With Atlanta Hawks A Prime Opportunity Opens For MuchNeededWith Atlanta Hawks A Prime Opportunity Opens For MuchNeeded

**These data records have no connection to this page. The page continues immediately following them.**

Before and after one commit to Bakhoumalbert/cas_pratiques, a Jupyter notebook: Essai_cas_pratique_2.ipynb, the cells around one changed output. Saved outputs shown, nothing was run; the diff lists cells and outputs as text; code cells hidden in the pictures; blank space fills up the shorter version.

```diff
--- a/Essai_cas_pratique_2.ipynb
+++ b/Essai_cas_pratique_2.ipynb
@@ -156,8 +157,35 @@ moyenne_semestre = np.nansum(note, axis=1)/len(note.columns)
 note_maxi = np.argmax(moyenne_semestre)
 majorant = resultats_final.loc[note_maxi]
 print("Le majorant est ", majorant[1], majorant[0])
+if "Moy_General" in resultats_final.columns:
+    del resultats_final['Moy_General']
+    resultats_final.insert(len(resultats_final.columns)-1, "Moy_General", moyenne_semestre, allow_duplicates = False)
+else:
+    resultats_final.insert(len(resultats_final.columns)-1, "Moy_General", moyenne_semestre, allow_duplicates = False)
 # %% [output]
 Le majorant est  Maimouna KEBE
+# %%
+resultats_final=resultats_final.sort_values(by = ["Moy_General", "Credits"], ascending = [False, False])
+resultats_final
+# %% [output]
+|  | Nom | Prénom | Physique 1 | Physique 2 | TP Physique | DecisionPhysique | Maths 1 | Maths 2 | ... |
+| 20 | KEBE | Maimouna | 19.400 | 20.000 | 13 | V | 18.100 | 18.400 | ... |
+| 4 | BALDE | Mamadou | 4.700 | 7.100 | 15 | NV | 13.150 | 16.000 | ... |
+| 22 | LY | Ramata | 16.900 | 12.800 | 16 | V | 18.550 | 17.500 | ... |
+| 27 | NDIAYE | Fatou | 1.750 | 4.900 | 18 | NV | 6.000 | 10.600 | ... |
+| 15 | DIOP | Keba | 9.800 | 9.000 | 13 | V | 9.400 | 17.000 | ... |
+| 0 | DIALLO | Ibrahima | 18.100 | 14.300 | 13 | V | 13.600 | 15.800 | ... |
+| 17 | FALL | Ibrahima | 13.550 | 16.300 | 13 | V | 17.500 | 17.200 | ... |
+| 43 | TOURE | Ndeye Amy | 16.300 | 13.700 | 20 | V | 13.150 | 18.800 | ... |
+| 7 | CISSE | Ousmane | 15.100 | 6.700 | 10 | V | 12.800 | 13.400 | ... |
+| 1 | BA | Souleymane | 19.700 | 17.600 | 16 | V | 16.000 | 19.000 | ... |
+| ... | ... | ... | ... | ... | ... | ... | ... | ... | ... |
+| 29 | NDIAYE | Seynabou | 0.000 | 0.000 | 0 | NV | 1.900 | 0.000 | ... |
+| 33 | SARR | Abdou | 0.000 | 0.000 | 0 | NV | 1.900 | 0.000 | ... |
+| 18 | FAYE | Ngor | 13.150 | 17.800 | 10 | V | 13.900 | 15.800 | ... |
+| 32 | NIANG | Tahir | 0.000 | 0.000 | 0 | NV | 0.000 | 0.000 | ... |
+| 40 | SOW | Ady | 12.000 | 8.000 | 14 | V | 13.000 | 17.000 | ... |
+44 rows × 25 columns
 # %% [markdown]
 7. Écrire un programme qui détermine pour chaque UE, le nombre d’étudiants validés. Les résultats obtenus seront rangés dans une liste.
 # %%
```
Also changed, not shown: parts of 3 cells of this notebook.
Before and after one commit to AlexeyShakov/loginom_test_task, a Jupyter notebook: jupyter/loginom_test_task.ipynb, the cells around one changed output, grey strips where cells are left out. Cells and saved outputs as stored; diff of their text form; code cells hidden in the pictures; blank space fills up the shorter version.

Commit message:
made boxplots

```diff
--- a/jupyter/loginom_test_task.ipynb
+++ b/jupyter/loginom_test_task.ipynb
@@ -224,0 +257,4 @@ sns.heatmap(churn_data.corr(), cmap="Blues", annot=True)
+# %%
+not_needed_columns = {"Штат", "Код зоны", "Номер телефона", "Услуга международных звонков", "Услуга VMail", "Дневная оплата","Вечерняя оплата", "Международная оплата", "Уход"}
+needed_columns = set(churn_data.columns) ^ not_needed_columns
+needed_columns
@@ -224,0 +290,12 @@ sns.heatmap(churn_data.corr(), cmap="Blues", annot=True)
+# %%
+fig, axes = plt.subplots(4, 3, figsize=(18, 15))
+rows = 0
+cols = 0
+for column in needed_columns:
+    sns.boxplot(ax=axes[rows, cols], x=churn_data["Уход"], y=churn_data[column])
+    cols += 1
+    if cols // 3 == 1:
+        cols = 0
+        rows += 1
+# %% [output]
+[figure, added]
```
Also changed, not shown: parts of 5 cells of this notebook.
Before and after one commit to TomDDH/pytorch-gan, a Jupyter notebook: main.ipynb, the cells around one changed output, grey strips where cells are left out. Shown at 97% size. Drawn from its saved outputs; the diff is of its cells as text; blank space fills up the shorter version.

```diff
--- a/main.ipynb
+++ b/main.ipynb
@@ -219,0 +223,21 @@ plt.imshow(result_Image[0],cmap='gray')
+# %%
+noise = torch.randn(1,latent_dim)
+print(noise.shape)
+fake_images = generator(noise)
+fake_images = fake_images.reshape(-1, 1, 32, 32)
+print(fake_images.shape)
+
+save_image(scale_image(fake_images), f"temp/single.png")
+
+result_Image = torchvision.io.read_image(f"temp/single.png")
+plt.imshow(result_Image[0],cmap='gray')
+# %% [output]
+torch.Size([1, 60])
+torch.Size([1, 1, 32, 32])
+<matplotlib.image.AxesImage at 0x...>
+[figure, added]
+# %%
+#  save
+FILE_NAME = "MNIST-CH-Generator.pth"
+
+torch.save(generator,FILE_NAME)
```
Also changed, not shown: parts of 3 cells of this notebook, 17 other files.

Dominique Wilkins, Hawks Hall of FamerFour months later, the Atlanta Hawks’ ownership alliance has decided to sell the team in its entirety and not piecemeal. This step opens the way to accept bids from individuals or groups interested in purchasing the franchise.About time.The real issue now is about who takes over this club that is about as viable as any other franchise in the city. That is to say, it’s a mediocre property, in one sense. In another sense, it’s a precious commodity in that there are only 30 teams in the NBA, and owning one is nice for the portfolio.Thirty teams and one majority Black owner—Michael Jordan. It’s time to increase that number, and the Hawks are the best place to start in the entire league, with its vast population of African-Americans who support the team so much that current majority owner Bruce Levenson revealed in emails his discontent with the lack of white people at home games. Seriously. This is the state of the team: Black people support a slightly above average product and the majority owner has a problem with it. Whatever happened to “the only color that matters is green” in business?Apparently, to Levenson, green means more when it comes from whites and not Blacks, and that’s why he needs to be run out of Atlanta on the next Megabus.The people responsible for accepting and approving bids should give special consideration to minorities in general, Blacks in particular. It would stand to reason that Black ownership would appreciate those who support a team that has been mediocre at best over the last two decades. A diversity specialist has been hired by the team, which is a decent start to addressing a big problem.Still, the ocean-wide gap of white men owning teams made up of mostly Black players has to be bridged, starting in Atlanta.And there are plenty of viable candidates, too. Dominique Wilkins, the team’s Hall of Famer who is the one tangible reminder of the successful years of the mid-1980s, surely is part of a group that will make a strong big.Wilkins has never received the respect he deserved from the organization. When he was a vice president, he was among the lowest paid in the NBA. When he was available to work out and share his knowledge with players, coaches mindlessly rebuffed the idea. Now he serves as a color analyst, probably to stay connected to the team.A Hawks owner would be an ideal scenario, however late, for Wilkins to take his proper place within the franchise.There also has been talk about Chris Webber working with a group to purchase the team and entertainers who will join or create a group to make bids.And there is a young businessman from Washington, DC, Darryl K. Washington, owner of DKW Communications, an IT company that has a gross annual backlog of more than $200 million in the past several years.Washington maintains a home in Atlanta and was in the hunt for the Washington Wizards when they went up for sale a few years ago. He’s the kind of young, fresh mind that wouldDarryl K. Washingtonbe committed to winning and creating a diverse working environment, an element desperately needed for a team where the majority owner sent out a racist email about too much Black involvement at games and the general manager (Danny Ferry) called a player of African descent (Luol Deng) a “liar and a cheat” because of his heritage.The Hawks are valued at about $425 million, according to Forbes magazine’s estimates from a year ago. The owners decided to go with Levenson and sell their portions of the team, no doubt a result of the Los Angeles Clippers being (over)sold for $2 billion after Donald Sterling was forced to sell his team following release of phone recordings of racist rants against Black people.The Hawks are not worth that much. But they merit ownership that represents the city, not the typical NBA ownership that represents a lack of diversity that has to be changed.